Those of you who were able to witness the "Blood Moon" on Oct. 8 know what an incredible sight it was to see the total lunar eclipse of the moon and the rising sun simultaneously.
This effect, called a "selenelion," cannot happen according to celestial geometry, because the moon and the sun are exactly 180 degrees apart during a lunar eclipse (a perfect alignment like this is called a "syzygy"). However, thanks to the trick of atmospheric refraction caused by the earth's atmosphere, we were able to observe the images of both the sun and moon, lifted above the horizon.
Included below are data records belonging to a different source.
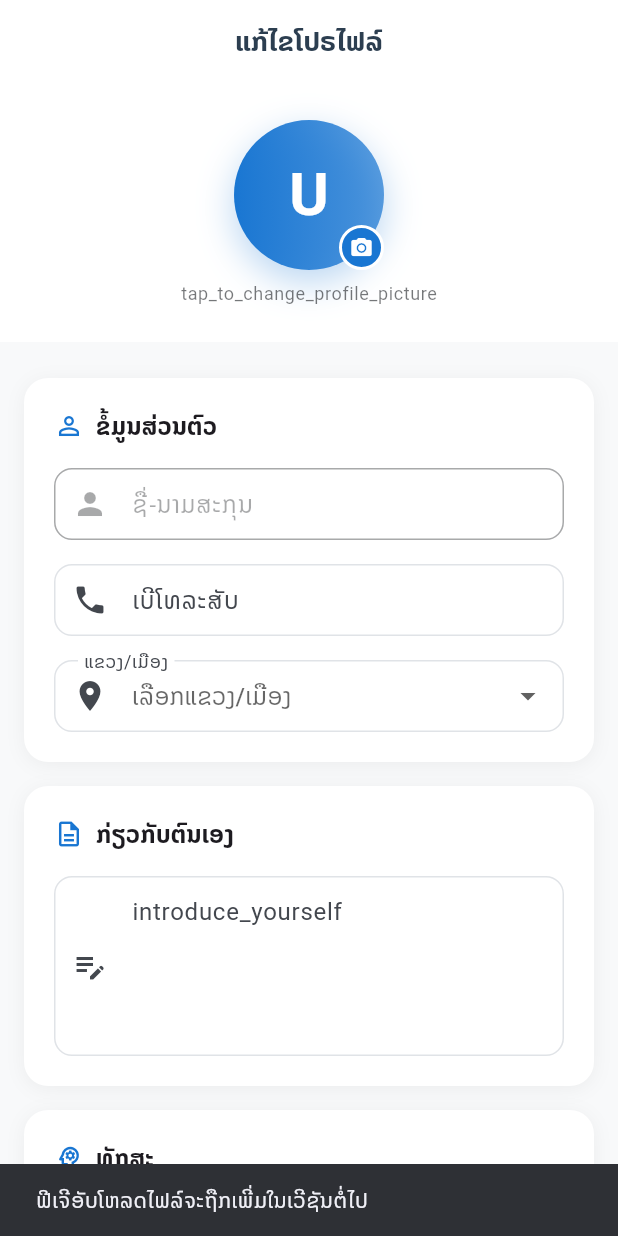
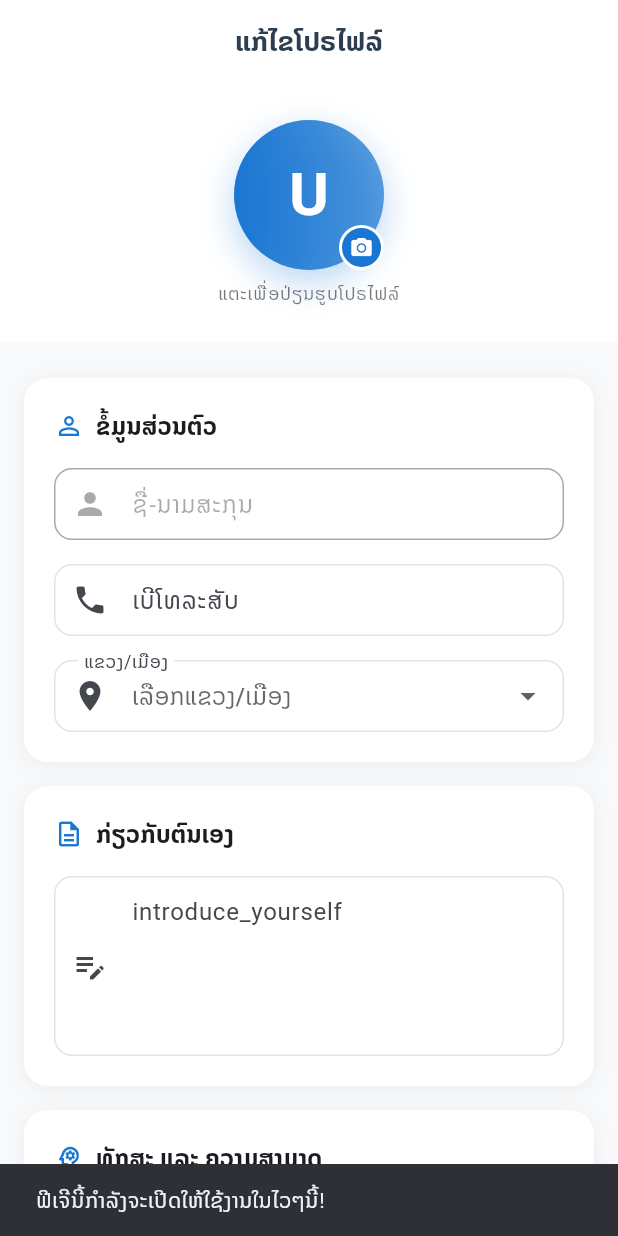
Before and after one commit to bankjademk11/mvp_project, a Flutter app: the EditProfilePage screen opened by its route, after a tap on the "camera alt" icon, on a phone screen of 412 x 824 dp. Run offline on Flutter 3.47's test engine with Material 3 defaults, Android fonts, the phone set to English and light mode, and no system bars; our stand-ins replace appwrite, file_picker, flutter_riverpod, go_router, google_fonts; network calls fail; project files that could hold a hidden picture were left out.

Commit message:
fix uploadCV and Delay CV UX UI

```diff
--- a/lib/services/file_upload_service.dart
+++ b/lib/services/file_upload_service.dart
@@ -104,27 +104,21 @@ class _FileUploadWidgetState extends ConsumerState<FileUploadWidget> {
   double _uploadProgress = 0.0;
 
   Future<void> _handleUpload() async {
-    // Use file_picker to get the actual file
     FilePickerResult? result = await FilePicker.platform.pickFiles(
-      type: widget.isDocument ? FileType.custom : FileType.image, // Custom for documents (like PDF), image for profile pictures
-      allowedExtensions: widget.isDocument ? ['pdf', 'doc', 'docx'] : ['jpg', 'jpeg', 'png'], // Specify allowed extensions
+      type: widget.isDocument ? FileType.custom : FileType.image,
+      allowedExtensions: widget.isDocument ? ['pdf', 'doc', 'docx'] : ['jpg', 'jpeg', 'png'],
     );
 
     if (result == null || result.files.isEmpty) {
-      // User canceled the picker or no file selected
       if (mounted) {
         ScaffoldMessenger.of(context).showSnackBar(
-          SnackBar(
-            content: Text('No file selected.')),
+          const SnackBar(content: Text('No file selected.')),
         );
       }
       return;
     }
 
-    // Get the picked file
     PlatformFile pickedFile = result.files.first;
-
-    // Create Appwrite InputFile from bytes for web compatibility
     final file = appwrite.InputFile.fromBytes(
       bytes: pickedFile.bytes!,
       filename: pickedFile.name,
@@ -136,32 +130,33 @@ class _FileUploadWidgetState extends ConsumerState<FileUploadWidget> {
     });
 
     try {
-      // Get Appwrite service
       final appwriteService = ref.read(appwriteServiceProvider);
       final fileUploadService = FileUploadService(appwriteService);
-
       String? fileUrl;
       if (widget.isDocument) {
         fileUrl = await fileUploadService.uploadResume(file);
       } else {
         fileUrl = await fileUploadService.uploadProfilePicture(file);
       }
-
       widget.onFileUploaded(fileUrl);
 
       if (mounted) {
+        final languageState = ref.read(languageProvider);
+        final t = (String key) => AppLocalizations.translate(key, languageState.languageCode);
         ScaffoldMessenger.of(context).showSnackBar(
           SnackBar(
-            content: Text('อัปโหลด${widget.title}สำเร็จแล้ว!'),
+            content: Text('${t('file_uploaded_successfully').replaceFirst('{file}', widget.title)}'),
             backgroundColor: Colors.green,
           ),
         );
       }
     } catch (e) {
       if (mounted) {
+        final languageState = ref.read(languageProvider);
+        final t = (String key) => AppLocalizations.translate(key, languageState.languageCode);
         ScaffoldMessenger.of(context).showSnackBar(
           SnackBar(
-            content: Text('เกิดข้อผิดพลาดในการอัปโหลด: $e'),
+            content: Text('${t('error_uploading_file')}: $e'),
             backgroundColor: Colors.red,
           ),
         );
@@ -179,26 +174,29 @@ class _FileUploadWidgetState extends ConsumerState<FileUploadWidget> {
   Future<void> _handleDelete() async {
     if (widget.currentFileUrl == null) return;
 
-    // Extract file ID and bucket ID from URL
     final uri = Uri.parse(widget.currentFileUrl!);
     final pathSegments = uri.pathSegments;
-    final bucketId = pathSegments[pathSegments.length - 3];
-    final fileId = pathSegments[pathSegments.length - 2]; // Adjust based on actual URL structure
+    if (pathSegments.length < 4) return;
+    final bucketId = pathSegments[pathSegments.length - 4];
+    final fileId = pathSegments[pathSegments.length - 2];
+
+    final languageState = ref.read(languageProvider);
+    final t = (String key) => AppLocalizations.translate(key, languageState.languageCode);
 
     final confirmed = await showDialog<bool>(
       context: context,
       builder: (context) => AlertDialog(
-        title: Text('ลบ${widget.title}'),
-        content: Text('ท่านต้องการลบ${widget.title}นี้ບໍ?'),
+        title: Text('${t('delete')} ${widget.title}'),
+        content: Text('${t('delete_confirm_message')} ${widget.title}?'),
         actions: [
           TextButton(
             onPressed: () => Navigator.pop(context, false),
-            child: const Text('ຍົກເລີກ'),
+            child: Text(t('cancel')),
           ),
           TextButton(
             onPressed: () => Navigator.pop(context, true),
             style: TextButton.styleFrom(foregroundColor: Colors.red),
-            child: const Text('ລົບ'),
+            child: Text(t('delete')),
           ),
         ],
       ),
@@ -206,17 +204,15 @@ class _FileUploadWidgetState extends ConsumerState<FileUploadWidget> {
 
     if (confirmed == true) {
       try {
-        // Get Appwrite service
         final appwriteService = ref.read(appwriteServiceProvider);
         final fileUploadService = FileUploadService(appwriteService);
-
-        await fileUploadService.deleteFile(bucketId, fileId); // ส่ง bucketId ด้วย
+        await fileUploadService.deleteFile(bucketId, fileId);
         widget.onFileUploaded(null);
 
         if (mounted) {
           ScaffoldMessenger.of(context).showSnackBar(
             SnackBar(
-              content: Text('ລົບ${widget.title}ສຳເລັດແລ້ວ'),
+              content: Text('${widget.title} ${t('deleted_successfully')}'),
               backgroundColor: Colors.green,
             ),
           );
@@ -225,7 +221,27 @@ class _FileUploadWidgetState extends ConsumerState<FileUploadWidget> {
         if (mounted) {
           ScaffoldMessenger.of(context).showSnackBar(
             SnackBar(
-              content: Text('ເກີດຂໍ້ຜิดພາດໃນການລบໄຟລ໌: $e'),
+              content: Text('${t('error_deleting_file')}: $e'),
+              backgroundColor: Colors.red,
+            ),
+          );
+        }
+      }
+    }
+  }
+
+  Future<void> _handleView() async {
+    final languageState = ref.read(languageProvider);
+    final t = (String key) => AppLocalizations.translate(key, languageState.languageCode);
+    if (widget.currentFileUrl != null) {
+      final uri = Uri.parse(widget.currentFileUrl!);
+      if (await canLaunchUrl(uri)) {
+        await launchUrl(uri, mode: LaunchMode.externalApplication);
+      } else {
+        if (mounted) {
+          ScaffoldMessenger.of(context).showSnackBar(
+            SnackBar(
+              content: Text(t('could_not_open_file')),
               backgroundColor: Colors.red,
             ),
           );
@@ -236,6 +252,8 @@ class _FileUploadWidgetState extends ConsumerState<FileUploadWidget> {
 
   @override
   Widget build(BuildContext context) {
+    final languageState = ref.watch(languageProvider);
+    final t = (String key) => AppLocalizations.translate(key, languageState.languageCode);
     final hasFile = widget.currentFileUrl != null && widget.currentFileUrl!.isNotEmpty;
 
     return Container(
@@ -252,22 +270,18 @@ class _FileUploadWidgetState extends ConsumerState<FileUploadWidget> {
           Icon(
             hasFile ? Icons.check_circle : widget.icon,
             size: 40,
-            color: hasFile
-                ? Colors.green
-                : Theme.of(context).colorScheme.onSurface.withOpacity(0.6),
+            color: hasFile ? Colors.green : Theme.of(context).colorScheme.onSurface.withOpacity(0.6),
           ),
           const SizedBox(height: 8),
           Text(
-            hasFile
-                ? 'มี${widget.title}ແລ້ວ'
-                : 'ຍັງບໍ່ໄດ້อัปโหลด${widget.title}',
+            hasFile ? t('file_uploaded').replaceFirst('{file}', widget.title) : t('no_file_uploaded').replaceFirst('{file}', widget.title),
             style: Theme.of(context).textTheme.bodyMedium?.copyWith(
               color: Theme.of(context).colorScheme.onSurface.withOpacity(0.7),
             ),
+            textAlign: TextAlign.center,
           ),
-
-          if (_isUploading) ...{
           const SizedBox(height: 12),
+          if (_isUploading) ...[
             LinearProgressIndicator(
               value: _uploadProgress,
               backgroundColor: Colors.grey.withOpacity(0.3),
@@ -277,36 +291,55 @@ class _FileUploadWidgetState extends ConsumerState<FileUploadWidget> {
             ),
             const SizedBox(height: 8),
             Text(
-              'กําลังอัปโหลด... ${(_uploadProgress * 100).toInt()}%',
+              '${t('uploading')}... ${(_uploadProgress * 100).toInt()}%',
               style: Theme.of(context).textTheme.bodySmall,
             ),
-          } else ...{
-            const SizedBox(height: 12),
+          ] else if (hasFile) ...[
+            // Buttons for when a file exists
+            Column(
+              crossAxisAlignment: CrossAxisAlignment.stretch,
+              children: [
+                OutlinedButton.icon(
+                  onPressed: _handleView,
+                  icon: const Icon(Icons.visibility_outlined),
+                  label: Text(t('view_file').replaceFirst('{file}', widget.title)),
+                ),
+                const SizedBox(height: 8),
                 Row(
                   children: [
                     Expanded(
-                  child: ElevatedButton.icon(
+                      child: TextButton.icon(
                         onPressed: _handleUpload,
-                    icon: Icon(hasFile ? Icons.refresh : Icons.upload_file),
-                    label: Text(
-                      hasFile ? 'อัปเดต${widget.title}' : widget.uploadButtonText,
+                        icon: const Icon(Icons.refresh, size: 16),
+                        label: Text(t('replace_file')),
+                        style: TextButton.styleFrom(
+                          foregroundColor: Theme.of(context).colorScheme.secondary,
                         ),
                       ),
                     ),
-                if (hasFile) ...{
                     const SizedBox(width: 8),
-                  IconButton(
+                    Expanded(
+                      child: TextButton.icon(
                         onPressed: _handleDelete,
-                    icon: const Icon(Icons.delete_outline),
-                    style: IconButton.styleFrom(
-                      foregroundColor: Colors.red,
+                        icon: const Icon(Icons.delete_outline, size: 16),
+                        label: Text(t('delete')),
+                        style: TextButton.styleFrom(
+                          foregroundColor: Theme.of(context).colorScheme.error,
                         ),
-                    tooltip: 'ลบไฟล์',
                       ),
-                },
+                    ),
                   ],
                 ),
-          },
+              ],
+            )
+          ] else ...[
+            // Button for when no file exists
+            ElevatedButton.icon(
+              onPressed: _handleUpload,
+              icon: const Icon(Icons.upload_file),
+              label: Text(widget.uploadButtonText),
+            )
+          ],
         ],
       ),
     );
--- a/lib/services/language_service.dart
+++ b/lib/services/language_service.dart
@@ -67,6 +67,54 @@ void switchLanguage(WidgetRef ref, AppLanguage language) {
 // Text translation service
 class AppLocalizations {
   static final Map<String, Map<String, String>> _localizedStrings = {
+    // English translations
+    'en': {
+      'app_title': 'MVP Package',
+      'splash_title': 'MVP Package',
+      'splash_subtitle': 'The job app for Lao people',
+      'edit_profile': 'Edit Profile',
+      'tap_to_change_profile_picture': 'Tap to change profile picture',
+      'personal_info': 'Personal Information',
+      'full_name': 'Full Name',
+      'enter_full_name': 'Enter your full name',
+      'enter_full_name_error': 'Please enter your full name',
+      'name_min_length_error': 'Name must be at least 2 characters',
+      'phone': 'Phone',
+      'enter_phone_hint': 'Enter your phone number',
+      'invalid_phone_error': 'Invalid phone number',
+      'province': 'Province',
+      'about': 'About',
+      'introduce_yourself': 'Introduce yourself',
+      'enter_bio_hint': 'Tell us about yourself...',
+      'bio_max_length_error': 'Bio cannot exceed 500 characters',
+      'skills': 'Skills',
+      'select_skills': 'Select your skills',
+      'selected_skills': 'Selected Skills',
+      'profile_picture_and_documents': 'Profile Picture & Documents',
+      'profile_picture': 'Profile Picture',
+      'upload_picture': 'Upload Picture',
+      'resume': 'Resume/CV',
+      'upload_cv': 'Upload CV',
+      'profile_tip': 'A complete profile increases your chances of getting hired!',
+      'saving': 'Saving...',
+      'save': 'Save',
+      'feature_coming_soon': 'This feature is coming soon!',
+      'select_province': 'Select a province',
+      'province_required': 'Province is required',
+      'error_loading_data': 'Error loading data',
+      'profile_saved': 'Profile saved successfully!',
+      'error': 'Error',
+      'delete_confirm_message': 'Are you sure you want to delete this',
+      'deleted_successfully': 'deleted successfully',
+      'error_deleting_file': 'Error deleting file',
+      'file_uploaded_successfully': 'Successfully uploaded {file}!',
+      'error_uploading_file': 'Error uploading file',
+      'could_not_open_file': 'Could not open file',
+      'file_uploaded': '{file} uploaded',
+      'no_file_uploaded': 'No {file} uploaded',
+      'view_file': 'View {file}',
+      'replace_file': 'Replace',
+    },
     // Lao translations
     'lo': {
       'app_title': 'mvp package',
@@ -113,6 +161,7 @@ class AppLocalizations {
       'cancel': 'ຍົກເລີກ',
       'ok': 'ຕົກລົງ',
       'edit_profile': 'ແກ້ໄຂໂປຣໄຟລ໌',
+      'tap_to_change_profile_picture': 'ແຕະເພື່ອປ່ຽນຮູບໂປຣໄຟລ໌',
       'personal_info': 'ຂໍ້ມູນສ່ວນຕົວ',
       'phone': 'ເບີໂທລະສັບ',
       'province': 'ແຂວງ/ເມືອງ',
@@ -140,7 +189,7 @@ class AppLocalizations {
       'benefits': 'ສິດຜົນ',
       'no_internet': 'ບໍ່ມີການເຊື່ອມຕໍ່ອິນເຕີເນັດ',
       'try_again': 'ລອງອີກຄັ້ງ',
-      'error': 'ກເກີດຂໍ້ຜີດພາດ',
+      'error': 'ເກີດຂໍ້ຜິດພາດ',
       'loading': 'ກຳລັງໂຫຼດ...',
       'search': 'ຄົ້ນຫາ',
       'refresh': 'ຣີເຟຣດ',
@@ -160,7 +209,7 @@ class AppLocalizations {
       'update_resume': 'ອັບເດດເລຊູເມ',
       'resume_uploaded': 'ມີໄຟລ໌ເລຊູເມແລ້ວ',
       'no_resume': 'ຍັງບໍ່ໄດ້ອັບໂຫລດເລຊູເມ',
-      'feature_coming_soon': 'ຟີເຈີອັບໂຫລດໄຟລ໌ຈະຖືກເພີ່ມໃນເວີຊັນຕໍ່ໄປ',
+      'feature_coming_soon': 'ຟີເຈີນີ້ກຳລັງຈະເປີດໃຫ້ໃຊ້ງານໃນໄວໆນີ້!',
       'all': 'ທັງໝົດ',
       'completed': 'ສຳເລັດ',
       'role': 'ບົດບາດ',
@@ -171,7 +220,7 @@ class AppLocalizations {
       'name_required': 'ກະລຸນາກໍລອກຊື່-ນາມສະກຸນ',
       'name_min_length': 'ຊື່ຕ້ອງມີຢ່າງໜ້ອຍ 2 ໂຕອັກສອນ',
       'confirm_password_required': 'ກະລຸນາຢືນຍັນລະຫັດຜ່ານ',
-      'passwords_do_not_match': 'ລະຫັດຜ່ານບໍ່ຕຫົງກັນ',
+      'passwords_do_not_match': 'ລະຫັດຜ່ານບໍ່ຕົງກັນ',
       'password_min_length_hint': 'ຢ່າງໜ້ອຍ 8 ໂຕອັກສອນ',
       'demo_info': '💡 ສຳລັບທົດສອບ: ໃຊ້ອີເມວແລະລະຫັດຜ່ານໃດກໍ່ໄດ້',
       'demo_example': 'ຕົວຢ່າງ: test@example.com / 123456',
@@ -271,7 +320,6 @@ class AppLocalizations {
       'no_notifications_desc': 'ການແຈ້ງເຕືອນກ່ຽວກັບງານຈະປາກົດທີ່ນີ້',
       // Company related
       'company_profile': 'ໂປຣໄຟລ໌ບໍລິສັດ',
-      'about_company': 'ກ່ຽວກັບບໍລິສັດ',
       'company_jobs': 'ງານຂອງບໍລິສັດນີ້',
       'company_reviews': 'ບົດຄິດເຫັນ',
       'company_benefits': 'ສິດຜົນ',
@@ -301,7 +349,6 @@ class AppLocalizations {
       'personal_information': 'ຂໍ້ມູນສ່ວນຕົວ',
       'work_experience': 'ປະສົບການການງານ',
       'education': 'ການສຶກສາ',
-      'skills': 'ທັກສະ',
       'projects': 'ໂປຣເຈັກ',
       'certifications': 'ໃບຢັ້ງຢືນ',
       'export_pdf': 'ສົ່ງອອກ PDF',
@@ -321,7 +368,6 @@ class AppLocalizations {
       // Interview related
       'interviews': 'ການສັມພາດ',
       'schedule_interview': 'ນັດເວລາສັມພາດ',
-      'interview_date': 'ວັນທີ່ສັມພາດ',
       'interview_time': 'ເວລາສັມພາດ',
       'interview_type': 'ປະເພດການສັມພາດ',
       'video_call': 'ວິດິໂອໂທ',
@@ -487,6 +533,16 @@ class AppLocalizations {
       'company_size_201_500': '201-500 ຄົນ',
       'company_size_501_1000': '501-1000 ຄົນ',
       'company_size_1000_plus': '1000+ ຄົນ',
+      'delete_confirm_message': 'ທ່ານຕ້ອງການລົບແທ້ໆບໍ?',
+      'deleted_successfully': 'ລົບສຳເລັດແລ້ວ',
+      'error_deleting_file': 'ເກີດຂໍ້ຜິດພາດໃນການລົບໄຟລ໌',
+      'file_uploaded_successfully': 'ອັບໂຫຼດ {file} ສຳເລັດແລ້ວ!',
+      'error_uploading_file': 'ເກີດຂໍ້ຜິດພາດໃນການອັບໂຫຼດໄຟລ໌',
+      'could_not_open_file': 'ບໍ່ສາມາດເປີດໄຟລ໌ໄດ້',
+      'file_uploaded': 'ມີ {file} ແລ້ວ',
+      'no_file_uploaded': 'ຍັງບໍ່ໄດ້ອັບໂຫຼດ {file}',
+      'view_file': 'ເບິ່ງ {file}',
+      'replace_file': 'ປ່ຽນໄຟລ໌',
     }
   };
 
```
Also changed, not shown: lib/features/profile/profile_page.dart (+21 -77 lines), lib/services/auth_service.dart (+43 -2 lines). Lines whose indentation alone changed are shown as unchanged.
What is most unique about the 2014-2015 tetrad is that it is visible to all or most parts of the U.S. The Oct. 8 lunar eclipse was visible to observers in North America, western South America, parts of East Asia, Australia and other parts of the Pacific (weather permitting). This blood moon is the second of the "tetrad"--the next will appear April 4, 2015, and the last will appear on September 28, 2015.
A one-minute time lapse video of NASA TV footage posted on CNN can be seen here, and other remarkable photos of views of the blood moon around the world can be seen in the the tweets below.
— City of Melbourne (@cityofmelbourne) October 8, 2014
— NY Metro Weather (@nymetrowx) October 8, 2014
— Newsweek (@Newsweek) October 8, 2014
— NASA (@NASA) October 8, 2014